**Task goal**
Every line with the string "element" must be copied from the entries below.

**Recorded information**
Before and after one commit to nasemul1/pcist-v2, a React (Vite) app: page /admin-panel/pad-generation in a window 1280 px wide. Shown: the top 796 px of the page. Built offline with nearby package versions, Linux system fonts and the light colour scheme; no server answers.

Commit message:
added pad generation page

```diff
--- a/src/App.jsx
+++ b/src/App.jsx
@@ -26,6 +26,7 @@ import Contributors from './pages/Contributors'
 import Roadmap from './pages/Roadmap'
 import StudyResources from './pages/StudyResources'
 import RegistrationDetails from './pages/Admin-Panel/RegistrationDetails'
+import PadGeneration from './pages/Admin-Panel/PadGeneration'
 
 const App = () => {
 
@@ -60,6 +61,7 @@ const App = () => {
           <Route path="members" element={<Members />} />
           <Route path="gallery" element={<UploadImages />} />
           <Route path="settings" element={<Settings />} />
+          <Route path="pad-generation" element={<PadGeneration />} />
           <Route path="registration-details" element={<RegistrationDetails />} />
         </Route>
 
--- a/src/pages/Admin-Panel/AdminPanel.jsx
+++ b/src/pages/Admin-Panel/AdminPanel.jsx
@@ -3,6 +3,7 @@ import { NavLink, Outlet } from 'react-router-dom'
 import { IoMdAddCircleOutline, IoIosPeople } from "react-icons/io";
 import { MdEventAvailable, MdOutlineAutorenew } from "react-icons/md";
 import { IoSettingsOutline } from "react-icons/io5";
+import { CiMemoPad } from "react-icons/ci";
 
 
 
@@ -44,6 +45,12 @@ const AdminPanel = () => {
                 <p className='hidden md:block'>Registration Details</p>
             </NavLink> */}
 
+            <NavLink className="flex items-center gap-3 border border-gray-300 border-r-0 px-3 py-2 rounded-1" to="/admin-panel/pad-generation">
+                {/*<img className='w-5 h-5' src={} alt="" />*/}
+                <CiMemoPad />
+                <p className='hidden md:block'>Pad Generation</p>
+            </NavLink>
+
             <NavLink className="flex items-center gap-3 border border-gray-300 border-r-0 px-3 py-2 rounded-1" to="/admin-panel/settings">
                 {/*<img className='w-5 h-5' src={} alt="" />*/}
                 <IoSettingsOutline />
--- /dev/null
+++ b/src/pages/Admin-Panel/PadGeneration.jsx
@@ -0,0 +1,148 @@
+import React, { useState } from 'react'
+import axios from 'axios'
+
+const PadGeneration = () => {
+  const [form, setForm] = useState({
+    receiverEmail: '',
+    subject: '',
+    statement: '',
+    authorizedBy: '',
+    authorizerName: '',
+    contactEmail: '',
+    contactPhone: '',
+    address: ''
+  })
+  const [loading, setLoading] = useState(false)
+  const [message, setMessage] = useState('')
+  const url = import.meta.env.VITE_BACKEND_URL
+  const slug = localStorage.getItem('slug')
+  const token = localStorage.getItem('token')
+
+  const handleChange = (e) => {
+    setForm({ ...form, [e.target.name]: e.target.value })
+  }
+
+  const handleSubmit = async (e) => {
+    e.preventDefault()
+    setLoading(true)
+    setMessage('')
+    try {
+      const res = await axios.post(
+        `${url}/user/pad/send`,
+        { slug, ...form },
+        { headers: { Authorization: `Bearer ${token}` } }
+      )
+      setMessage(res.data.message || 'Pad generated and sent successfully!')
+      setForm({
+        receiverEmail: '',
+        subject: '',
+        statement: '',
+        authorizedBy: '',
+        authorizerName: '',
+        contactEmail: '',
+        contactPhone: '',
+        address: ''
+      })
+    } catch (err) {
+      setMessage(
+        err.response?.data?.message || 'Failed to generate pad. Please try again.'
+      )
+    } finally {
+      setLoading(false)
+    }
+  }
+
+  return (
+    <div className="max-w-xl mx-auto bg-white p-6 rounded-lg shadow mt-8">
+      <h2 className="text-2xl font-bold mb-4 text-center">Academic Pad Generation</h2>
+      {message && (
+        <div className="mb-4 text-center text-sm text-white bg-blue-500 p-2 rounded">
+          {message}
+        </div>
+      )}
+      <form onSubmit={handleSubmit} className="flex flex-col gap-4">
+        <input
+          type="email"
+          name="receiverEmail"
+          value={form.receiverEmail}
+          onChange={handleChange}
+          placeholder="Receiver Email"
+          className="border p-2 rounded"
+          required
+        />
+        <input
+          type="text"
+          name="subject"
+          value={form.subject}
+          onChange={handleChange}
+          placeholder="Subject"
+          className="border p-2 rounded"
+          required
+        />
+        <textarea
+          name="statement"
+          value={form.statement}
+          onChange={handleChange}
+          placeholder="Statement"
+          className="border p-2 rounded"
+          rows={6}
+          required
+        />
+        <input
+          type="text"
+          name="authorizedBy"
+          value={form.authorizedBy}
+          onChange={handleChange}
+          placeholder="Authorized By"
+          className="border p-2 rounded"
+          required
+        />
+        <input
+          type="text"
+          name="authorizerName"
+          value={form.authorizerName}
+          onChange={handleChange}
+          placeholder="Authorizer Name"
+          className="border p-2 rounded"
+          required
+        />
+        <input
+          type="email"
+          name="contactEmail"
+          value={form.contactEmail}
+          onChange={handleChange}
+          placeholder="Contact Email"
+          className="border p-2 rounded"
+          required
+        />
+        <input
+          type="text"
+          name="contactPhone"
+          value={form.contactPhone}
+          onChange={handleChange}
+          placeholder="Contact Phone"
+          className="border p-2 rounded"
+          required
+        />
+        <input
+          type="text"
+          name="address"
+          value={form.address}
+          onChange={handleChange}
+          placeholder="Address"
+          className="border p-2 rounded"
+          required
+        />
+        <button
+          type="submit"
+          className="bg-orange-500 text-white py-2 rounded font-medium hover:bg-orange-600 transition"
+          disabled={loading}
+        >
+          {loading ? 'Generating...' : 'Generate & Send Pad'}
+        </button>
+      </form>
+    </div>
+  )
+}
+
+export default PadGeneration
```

**Answer for this exercise**
           <Route path="members" element={<Members />} />
           <Route path="gallery" element={<UploadImages />} />
           <Route path="settings" element={<Settings />} />
+          <Route path="pad-generation" element={<PadGeneration />} />
           <Route path="registration-details" element={<RegistrationDetails />} />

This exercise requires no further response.